**DIRECTIONS FOR THIS TASK**
The reply is a verbatim copy of the listing below with its images dropped.
-- Opening Marker --
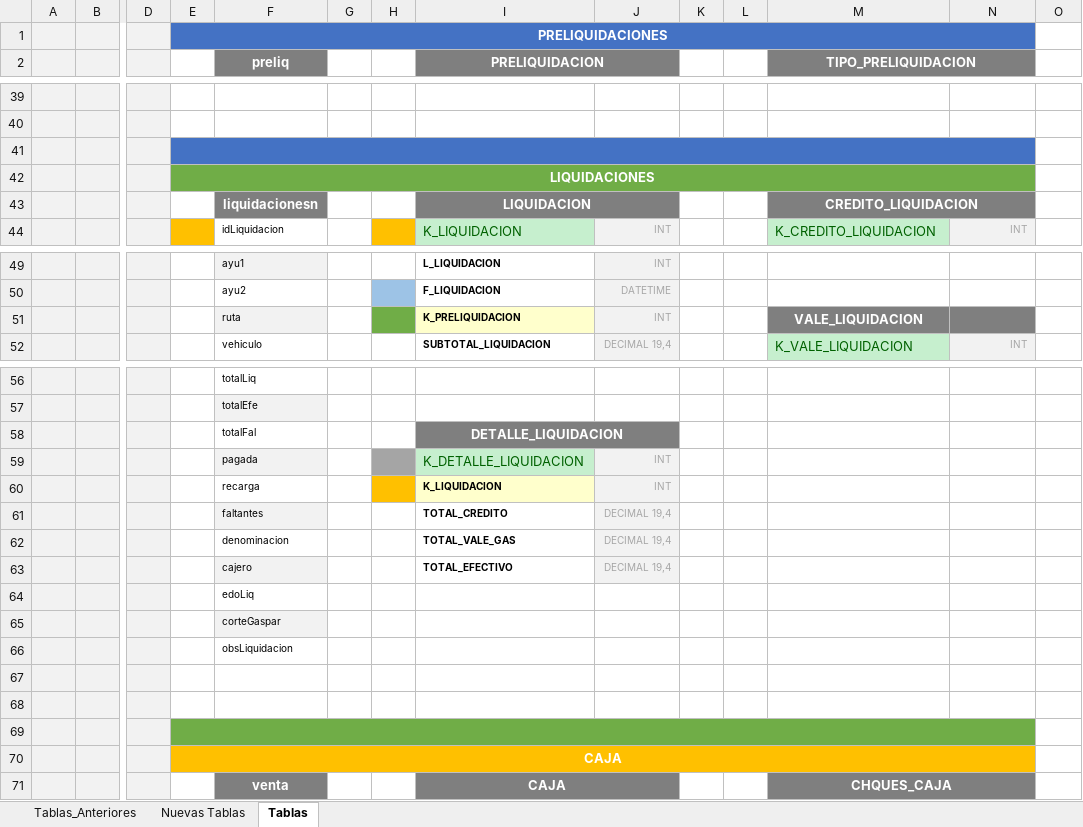
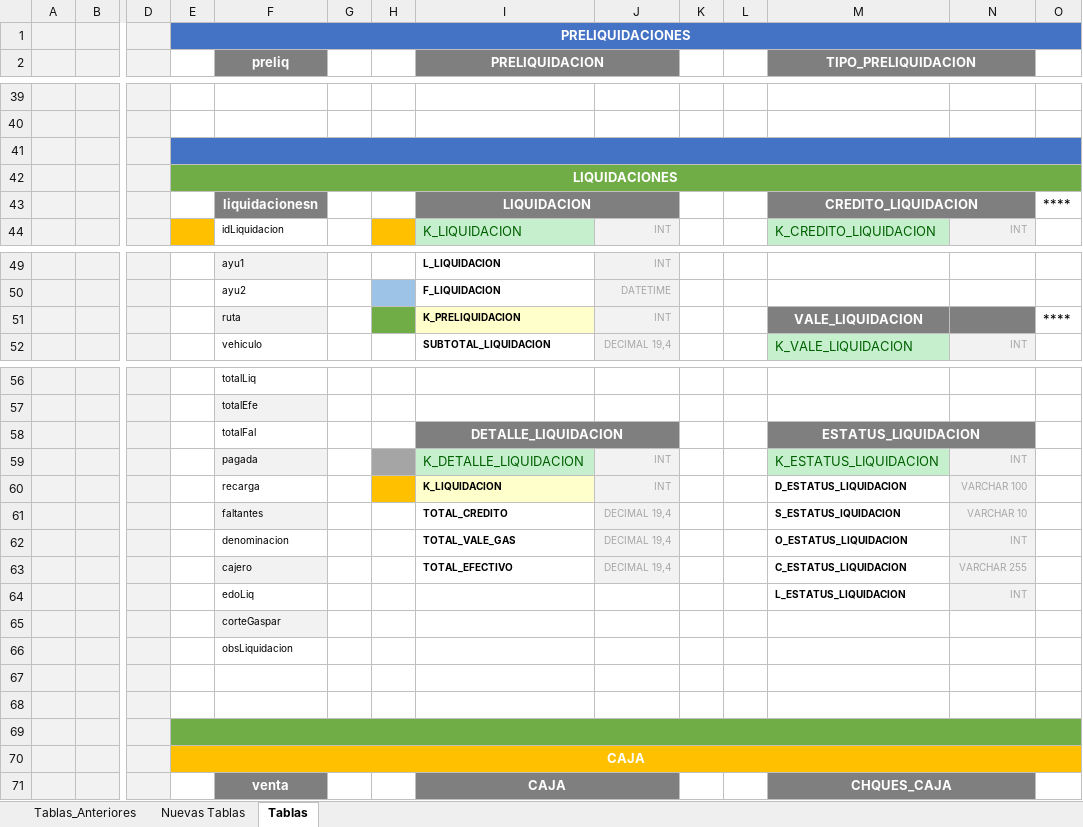
Before and after one commit to chubuntuarc/LIQ_Front, an Excel workbook: Tablas_LIQ19.xlsx, sheet Tablas, drawn as a sheet; only a part is shown, gaps mark what is left out; values as stored, in another font and other column widths than the file's, no borders; removed rows and columns are numbered as before the commit, all else as after; rows hold the shown columns only; the diff covers the shown part only; the diff names each change by its address in the sheet, - before the commit and + after, or states it on an @@ line.

Commit message:
Edicion Excel

```diff
--- a/Tablas_LIQ19.xlsx (sheet Tablas)
+++ b/Tablas_LIQ19.xlsx (sheet Tablas)
-E1:N1 merged
+E1:O1 merged
-O1 fill: none
+O1 fill: #4472C4
-E41:N41 merged
+E41:O41 merged
-O41 fill: none
+O41 fill: #4472C4
-E42:N42 merged
+E42:O42 merged
-O42 fill: none
+O42 fill: #70AD47
-O43: (empty)
+O43: ****
-O51: (empty)
+O51: ****
-M58 (TIPO_PRELIQUIDACION): (empty)
+M58 (TIPO_PRELIQUIDACION): ESTATUS_LIQUIDACION
-M58:N58 fill: none
+M58:N58 fill: #7F7F7F
+M58:N58 merged
-M59 (TIPO_PRELIQUIDACION): (empty)
+M59 (TIPO_PRELIQUIDACION): K_ESTATUS_LIQUIDACION
-M59 fill: none
+M59 fill: #C6EFCE
-N59: (empty)
+N59: INT
-N59:N63 fill: none
+N59:N63 fill: #F2F2F2
-M60 (TIPO_PRELIQUIDACION): (empty)
+M60 (TIPO_PRELIQUIDACION): D_ESTATUS_LIQUIDACION
-N60: (empty)
+N60: VARCHAR 100
-M61 (TIPO_PRELIQUIDACION): (empty)
+M61 (TIPO_PRELIQUIDACION): S_ESTATUS_IQUIDACION
-N61: (empty)
+N61: VARCHAR 10
-M62 (TIPO_PRELIQUIDACION): (empty)
+M62 (TIPO_PRELIQUIDACION): O_ESTATUS_LIQUIDACION
-N62: (empty)
+N62: INT
-M63 (TIPO_PRELIQUIDACION): (empty)
+M63 (TIPO_PRELIQUIDACION): C_ESTATUS_LIQUIDACION
-N63: (empty)
+N63: VARCHAR 255
-row 64:  |  |  |  | edoLiq
+row 64:  |  |  |  | edoLiq |  |  |  |  |  |  | L_ESTATUS_LIQUIDACION | INT
-E69:N69 merged
+E69:O69 merged
-O69 fill: none
+O69 fill: #70AD47
-E70:N70 merged
+E70:O70 merged
-O70 fill: none
+O70 fill: #FFC000
```
Also changed, not shown: cell formats and merged cells elsewhere in this sheet.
-- Closing Marker --
**RESULT OF THE TASK**
Before and after one commit to chubuntuarc/LIQ_Front, an Excel workbook: Tablas_LIQ19.xlsx, sheet Tablas, drawn as a sheet; only a part is shown, gaps mark what is left out; values as stored, in another font and other column widths than the file's, no borders; removed rows and columns are numbered as before the commit, all else as after; rows hold the shown columns only; the diff covers the shown part only; the diff names each change by its address in the sheet, - before the commit and + after, or states it on an @@ line.

Commit message:
Edicion Excel

```diff
--- a/Tablas_LIQ19.xlsx (sheet Tablas)
+++ b/Tablas_LIQ19.xlsx (sheet Tablas)
-E1:N1 merged
+E1:O1 merged
-O1 fill: none
+O1 fill: #4472C4
-E41:N41 merged
+E41:O41 merged
-O41 fill: none
+O41 fill: #4472C4
-E42:N42 merged
+E42:O42 merged
-O42 fill: none
+O42 fill: #70AD47
-O43: (empty)
+O43: ****
-O51: (empty)
+O51: ****
-M58 (TIPO_PRELIQUIDACION): (empty)
+M58 (TIPO_PRELIQUIDACION): ESTATUS_LIQUIDACION
-M58:N58 fill: none
+M58:N58 fill: #7F7F7F
+M58:N58 merged
-M59 (TIPO_PRELIQUIDACION): (empty)
+M59 (TIPO_PRELIQUIDACION): K_ESTATUS_LIQUIDACION
-M59 fill: none
+M59 fill: #C6EFCE
-N59: (empty)
+N59: INT
-N59:N63 fill: none
+N59:N63 fill: #F2F2F2
-M60 (TIPO_PRELIQUIDACION): (empty)
+M60 (TIPO_PRELIQUIDACION): D_ESTATUS_LIQUIDACION
-N60: (empty)
+N60: VARCHAR 100
-M61 (TIPO_PRELIQUIDACION): (empty)
+M61 (TIPO_PRELIQUIDACION): S_ESTATUS_IQUIDACION
-N61: (empty)
+N61: VARCHAR 10
-M62 (TIPO_PRELIQUIDACION): (empty)
+M62 (TIPO_PRELIQUIDACION): O_ESTATUS_LIQUIDACION
-N62: (empty)
+N62: INT
-M63 (TIPO_PRELIQUIDACION): (empty)
+M63 (TIPO_PRELIQUIDACION): C_ESTATUS_LIQUIDACION
-N63: (empty)
+N63: VARCHAR 255
-row 64:  |  |  |  | edoLiq
+row 64:  |  |  |  | edoLiq |  |  |  |  |  |  | L_ESTATUS_LIQUIDACION | INT
-E69:N69 merged
+E69:O69 merged
-O69 fill: none
+O69 fill: #70AD47
-E70:N70 merged
+E70:O70 merged
-O70 fill: none
+O70 fill: #FFC000
```
Also changed, not shown: cell formats and merged cells elsewhere in this sheet.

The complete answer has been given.